# Exercise brief
Write out the records word for word, with no pictures.

# Items listed in a dataset
##########
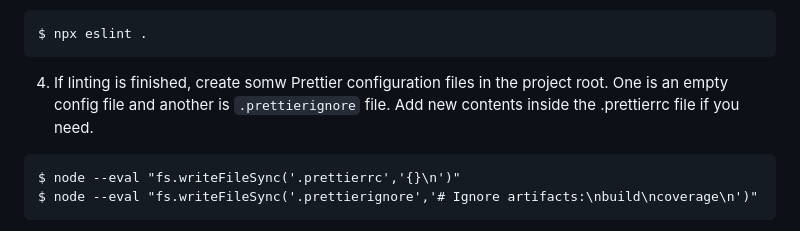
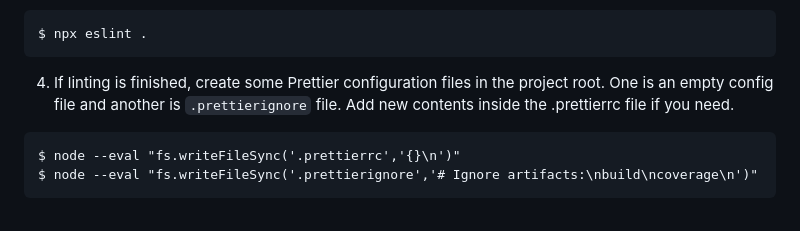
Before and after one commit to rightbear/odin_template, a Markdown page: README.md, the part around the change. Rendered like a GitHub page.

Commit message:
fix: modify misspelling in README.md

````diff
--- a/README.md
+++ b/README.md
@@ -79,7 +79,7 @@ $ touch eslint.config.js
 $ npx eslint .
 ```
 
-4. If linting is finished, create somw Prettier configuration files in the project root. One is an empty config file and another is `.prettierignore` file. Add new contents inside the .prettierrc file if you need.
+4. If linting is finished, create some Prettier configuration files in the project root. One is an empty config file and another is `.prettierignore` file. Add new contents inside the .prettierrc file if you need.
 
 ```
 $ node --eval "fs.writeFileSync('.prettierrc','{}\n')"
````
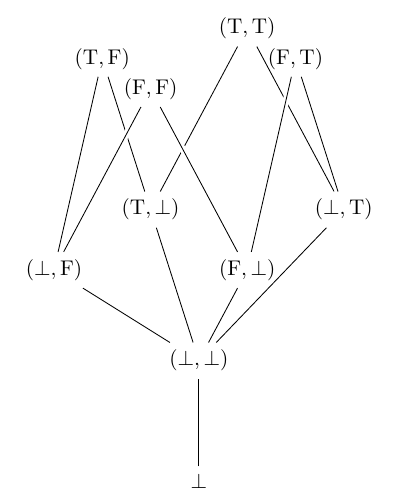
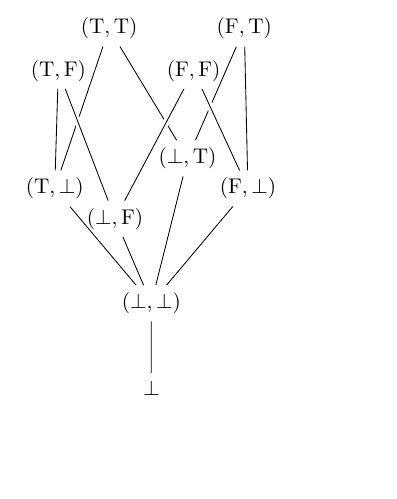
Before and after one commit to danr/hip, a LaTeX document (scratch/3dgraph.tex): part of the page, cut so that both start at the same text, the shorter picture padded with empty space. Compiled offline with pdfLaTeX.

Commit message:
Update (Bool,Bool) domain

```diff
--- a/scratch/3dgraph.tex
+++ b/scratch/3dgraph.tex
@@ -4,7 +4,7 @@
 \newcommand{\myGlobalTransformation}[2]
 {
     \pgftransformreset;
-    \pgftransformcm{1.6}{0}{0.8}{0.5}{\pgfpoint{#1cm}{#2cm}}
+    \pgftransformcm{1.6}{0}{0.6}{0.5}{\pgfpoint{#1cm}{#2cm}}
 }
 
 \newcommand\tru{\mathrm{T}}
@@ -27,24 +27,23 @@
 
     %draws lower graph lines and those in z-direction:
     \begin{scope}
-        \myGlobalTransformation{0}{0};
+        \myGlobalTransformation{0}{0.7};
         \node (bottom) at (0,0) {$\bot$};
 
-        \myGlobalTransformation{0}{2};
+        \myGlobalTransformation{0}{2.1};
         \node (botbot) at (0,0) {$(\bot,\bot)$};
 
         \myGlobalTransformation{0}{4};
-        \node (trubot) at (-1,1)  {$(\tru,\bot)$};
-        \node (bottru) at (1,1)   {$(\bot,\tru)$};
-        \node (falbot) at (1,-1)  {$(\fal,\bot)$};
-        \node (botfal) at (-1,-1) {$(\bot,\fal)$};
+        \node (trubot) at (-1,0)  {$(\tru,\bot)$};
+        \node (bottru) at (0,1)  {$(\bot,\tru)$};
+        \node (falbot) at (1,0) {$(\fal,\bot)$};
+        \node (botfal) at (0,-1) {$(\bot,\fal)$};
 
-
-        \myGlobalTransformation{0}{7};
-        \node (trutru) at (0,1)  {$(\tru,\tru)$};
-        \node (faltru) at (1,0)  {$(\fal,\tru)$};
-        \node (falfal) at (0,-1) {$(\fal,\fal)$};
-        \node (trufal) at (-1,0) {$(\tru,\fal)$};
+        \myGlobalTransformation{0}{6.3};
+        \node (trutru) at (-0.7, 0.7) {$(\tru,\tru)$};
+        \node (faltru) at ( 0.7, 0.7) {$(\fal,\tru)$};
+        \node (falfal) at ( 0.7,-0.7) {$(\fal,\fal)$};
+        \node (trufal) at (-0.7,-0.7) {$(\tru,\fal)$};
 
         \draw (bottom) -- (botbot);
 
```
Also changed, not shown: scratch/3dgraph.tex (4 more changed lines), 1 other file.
##########
# Solution for this exercise
Before and after one commit to rightbear/odin_template, a Markdown page: README.md, the part around the change. Rendered like a GitHub page.

Commit message:
fix: modify misspelling in README.md

````diff
--- a/README.md
+++ b/README.md
@@ -79,7 +79,7 @@ $ touch eslint.config.js
 $ npx eslint .
 ```
 
-4. If linting is finished, create somw Prettier configuration files in the project root. One is an empty config file and another is `.prettierignore` file. Add new contents inside the .prettierrc file if you need.
+4. If linting is finished, create some Prettier configuration files in the project root. One is an empty config file and another is `.prettierignore` file. Add new contents inside the .prettierrc file if you need.
 
 ```
 $ node --eval "fs.writeFileSync('.prettierrc','{}\n')"
````
Before and after one commit to danr/hip, a LaTeX document (scratch/3dgraph.tex): part of the page, cut so that both start at the same text, the shorter picture padded with empty space. Compiled offline with pdfLaTeX.

Commit message:
Update (Bool,Bool) domain

```diff
--- a/scratch/3dgraph.tex
+++ b/scratch/3dgraph.tex
@@ -4,7 +4,7 @@
 \newcommand{\myGlobalTransformation}[2]
 {
     \pgftransformreset;
-    \pgftransformcm{1.6}{0}{0.8}{0.5}{\pgfpoint{#1cm}{#2cm}}
+    \pgftransformcm{1.6}{0}{0.6}{0.5}{\pgfpoint{#1cm}{#2cm}}
 }
 
 \newcommand\tru{\mathrm{T}}
@@ -27,24 +27,23 @@
 
     %draws lower graph lines and those in z-direction:
     \begin{scope}
-        \myGlobalTransformation{0}{0};
+        \myGlobalTransformation{0}{0.7};
         \node (bottom) at (0,0) {$\bot$};
 
-        \myGlobalTransformation{0}{2};
+        \myGlobalTransformation{0}{2.1};
         \node (botbot) at (0,0) {$(\bot,\bot)$};
 
         \myGlobalTransformation{0}{4};
-        \node (trubot) at (-1,1)  {$(\tru,\bot)$};
-        \node (bottru) at (1,1)   {$(\bot,\tru)$};
-        \node (falbot) at (1,-1)  {$(\fal,\bot)$};
-        \node (botfal) at (-1,-1) {$(\bot,\fal)$};
+        \node (trubot) at (-1,0)  {$(\tru,\bot)$};
+        \node (bottru) at (0,1)  {$(\bot,\tru)$};
+        \node (falbot) at (1,0) {$(\fal,\bot)$};
+        \node (botfal) at (0,-1) {$(\bot,\fal)$};
 
-
-        \myGlobalTransformation{0}{7};
-        \node (trutru) at (0,1)  {$(\tru,\tru)$};
-        \node (faltru) at (1,0)  {$(\fal,\tru)$};
-        \node (falfal) at (0,-1) {$(\fal,\fal)$};
-        \node (trufal) at (-1,0) {$(\tru,\fal)$};
+        \myGlobalTransformation{0}{6.3};
+        \node (trutru) at (-0.7, 0.7) {$(\tru,\tru)$};
+        \node (faltru) at ( 0.7, 0.7) {$(\fal,\tru)$};
+        \node (falfal) at ( 0.7,-0.7) {$(\fal,\fal)$};
+        \node (trufal) at (-0.7,-0.7) {$(\tru,\fal)$};
 
         \draw (bottom) -- (botbot);
 
```
Also changed, not shown: scratch/3dgraph.tex (4 more changed lines), 1 other file.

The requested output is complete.